I am the ultimate “I got it” girl. You know those people who no matter how many times you ask, insists: ” no worries, I got it.” Even when I don’t really have it, I often find myself continuing on as if I can carry whatever is thrown my way with little or no help. I have always put pressure on myself to have it all together and have it all figured out, but the truth is… that hasn’t been the case lately.
I was hesitant about writing this post. However, I understand the importance of transparency. So here I am. Here it is: “I can’t be super all the time.”

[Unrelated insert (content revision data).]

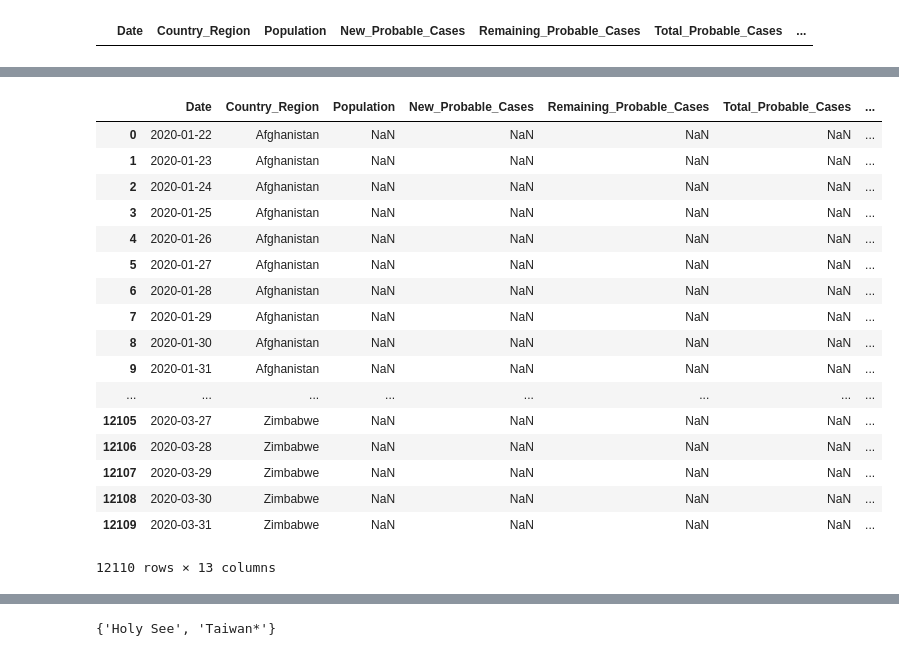
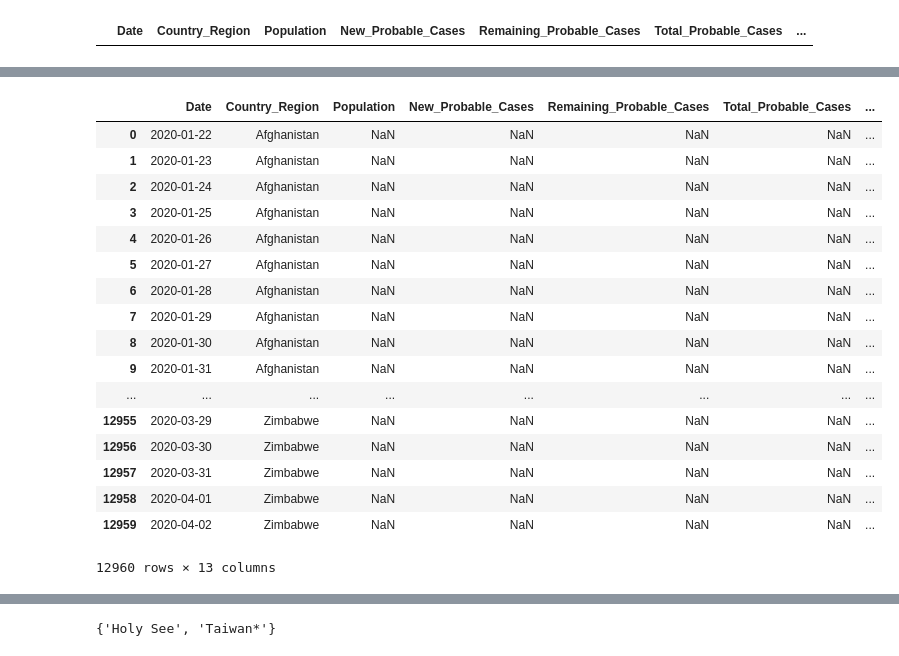
Before and after one commit to Dylansppy/COVID-19-Project, a Jupyter notebook: dataset/Data Integration.ipynb, the cells around one changed output, grey strips where cells are left out. Cells and saved outputs as stored; diff of their text form; code cells hidden in the pictures.

```diff
--- a/dataset/Data Integration.ipynb
+++ b/dataset/Data Integration.ipynb
@@ -180,39 +180,39 @@ df_country_level
 # %%
 # New cases each day could be calculated by subtracting the number of cases of the present day by the number of the
 # previous day if it's not the first day. For the first day '2020-01-22' the total cases would be equal to the new cases.
 
 # Calculate new confirmed cases
 df_country_level.loc[df_country_level.Date == '2020-01-22', 'New_Confirmed_Cases'] = df_country_level.loc[df_country_level.Date == '2020-01-22', 'Total_Confirmed_Cases']
-df_country_level.loc[df_country_level.Date != '2020-01-22', 'New_Confirmed_Cases'] = df_country_level.loc[df_country_level.Date != '2020-01-22', 'Total_Confirmed_Cases'].values - df_country_level.loc[df_country_level.Date != '2020-03-31', 'Total_Confirmed_Cases'].values
+df_country_level.loc[df_country_level.Date != '2020-01-22', 'New_Confirmed_Cases'] = df_country_level.loc[df_country_level.Date != '2020-01-22', 'Total_Confirmed_Cases'].values - df_country_level.loc[df_country_level.Date != '2020-04-02', 'Total_Confirmed_Cases'].values
 # Calculate new recovered cases
 df_country_level.loc[df_country_level.Date == '2020-01-22', 'New_Recovered_Cases'] = df_country_level.loc[df_country_level.Date == '2020-01-22', 'Total_Recovered_Cases']
-df_country_level.loc[df_country_level.Date != '2020-01-22', 'New_Recovered_Cases'] = df_country_level.loc[df_country_level.Date != '2020-01-22', 'Total_Recovered_Cases'].values - df_country_level.loc[df_country_level.Date != '2020-03-31', 'Total_Recovered_Cases'].values
+df_country_level.loc[df_country_level.Date != '2020-01-22', 'New_Recovered_Cases'] = df_country_level.loc[df_country_level.Date != '2020-01-22', 'Total_Recovered_Cases'].values - df_country_level.loc[df_country_level.Date != '2020-04-02', 'Total_Recovered_Cases'].values
 # Calculate new fatalities
 df_country_level.loc[df_country_level.Date == '2020-01-22', 'New_Fatalities'] = df_country_level.loc[df_country_level.Date == '2020-01-22', 'Total_Fatalities']
-df_country_level.loc[df_country_level.Date != '2020-01-22', 'New_Fatalities'] = df_country_level.loc[df_country_level.Date != '2020-01-22', 'Total_Fatalities'].values - df_country_level.loc[df_country_level.Date != '2020-03-31', 'Total_Fatalities'].values
+df_country_level.loc[df_country_level.Date != '2020-01-22', 'New_Fatalities'] = df_country_level.loc[df_country_level.Date != '2020-01-22', 'Total_Fatalities'].values - df_country_level.loc[df_country_level.Date != '2020-04-02', 'Total_Fatalities'].values
 # Calculate active confirmed cases (= total_confirmed - total_recovered - total_fatalities)
 df_country_level.Remaining_Confirmed_Cases = df_country_level.Total_Confirmed_Cases - df_country_level.Total_Recovered_Cases - df_country_level.Total_Fatalities
 
 df_country_level
 # %% [output]
 |  | Date | Country_Region | Population | New_Probable_Cases | Remaining_Probable_Cases | Total_Probable_Cases | ... |
 | 0 | 2020-01-22 | Afghanistan | NaN | NaN | NaN | NaN | ... |
 | 1 | 2020-01-23 | Afghanistan | NaN | NaN | NaN | NaN | ... |
 | 2 | 2020-01-24 | Afghanistan | NaN | NaN | NaN | NaN | ... |
 | 3 | 2020-01-25 | Afghanistan | NaN | NaN | NaN | NaN | ... |
 | 4 | 2020-01-26 | Afghanistan | NaN | NaN | NaN | NaN | ... |
 | 5 | 2020-01-27 | Afghanistan | NaN | NaN | NaN | NaN | ... |
 | 6 | 2020-01-28 | Afghanistan | NaN | NaN | NaN | NaN | ... |
 | 7 | 2020-01-29 | Afghanistan | NaN | NaN | NaN | NaN | ... |
 | 8 | 2020-01-30 | Afghanistan | NaN | NaN | NaN | NaN | ... |
 | 9 | 2020-01-31 | Afghanistan | NaN | NaN | NaN | NaN | ... |
 | ... | ... | ... | ... | ... | ... | ... | ... |
-| 12105 | 2020-03-27 | Zimbabwe | NaN | NaN | NaN | NaN | ... |
-| 12106 | 2020-03-28 | Zimbabwe | NaN | NaN | NaN | NaN | ... |
-| 12107 | 2020-03-29 | Zimbabwe | NaN | NaN | NaN | NaN | ... |
-| 12108 | 2020-03-30 | Zimbabwe | NaN | NaN | NaN | NaN | ... |
-| 12109 | 2020-03-31 | Zimbabwe | NaN | NaN | NaN | NaN | ... |
+| 12955 | 2020-03-29 | Zimbabwe | NaN | NaN | NaN | NaN | ... |
+| 12956 | 2020-03-30 | Zimbabwe | NaN | NaN | NaN | NaN | ... |
+| 12957 | 2020-03-31 | Zimbabwe | NaN | NaN | NaN | NaN | ... |
+| 12958 | 2020-04-01 | Zimbabwe | NaN | NaN | NaN | NaN | ... |
+| 12959 | 2020-04-02 | Zimbabwe | NaN | NaN | NaN | NaN | ... |
-12110 rows × 13 columns
+12960 rows × 13 columns
 # %%
 # Next step would be to add more information like the number of probable individuals and total population to this dataset
 # %%
```
Also changed, not shown: parts of 12 cells of this notebook, 13 other files.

I can’t tell you how many times I’ve seen the social media post that says: ” Make sure you check on your strong friend.” I usually laugh and keep moving down my news feed. In most of my circles, I am the strong friend. I am the one that everybody calls for advice. I am the one that everyone calls when they’re having a rough day. I always have words of encouragement to offer. I’m always available to pray. I am that friend. I love being “that” friend. However, the problem with being that friend is struggling with giving myself permission to need “that” friend. I realized that I somehow convinced myself that I would let others down if I had a bad day or if I happened to be the one in need of advice.
As crazy as it sounds, I found myself feeling like I would somehow lose credibility in my circle of friends if I needed someone to pray for me or offer words of encouragement. The result? I was left feeling overwhelmed, stressed out and sick.
While I was feeling like the walls were closing in. I was constantly hearing: ” You’re so strong!” “You are supermom!” “Girl, you do it all!” and “I don’t know how you do it!” But I wasn’t doing IT. I felt more like I was losing it.
Then one morning it happened.
I woke up and checked the baby monitor to make sure baby girl was still sleeping. I rolled back over and as soon as I started nodding back off…the alarm went off. I figured I could hit snooze and get a few more minutes in before the kids got up and it was time for me to begin working.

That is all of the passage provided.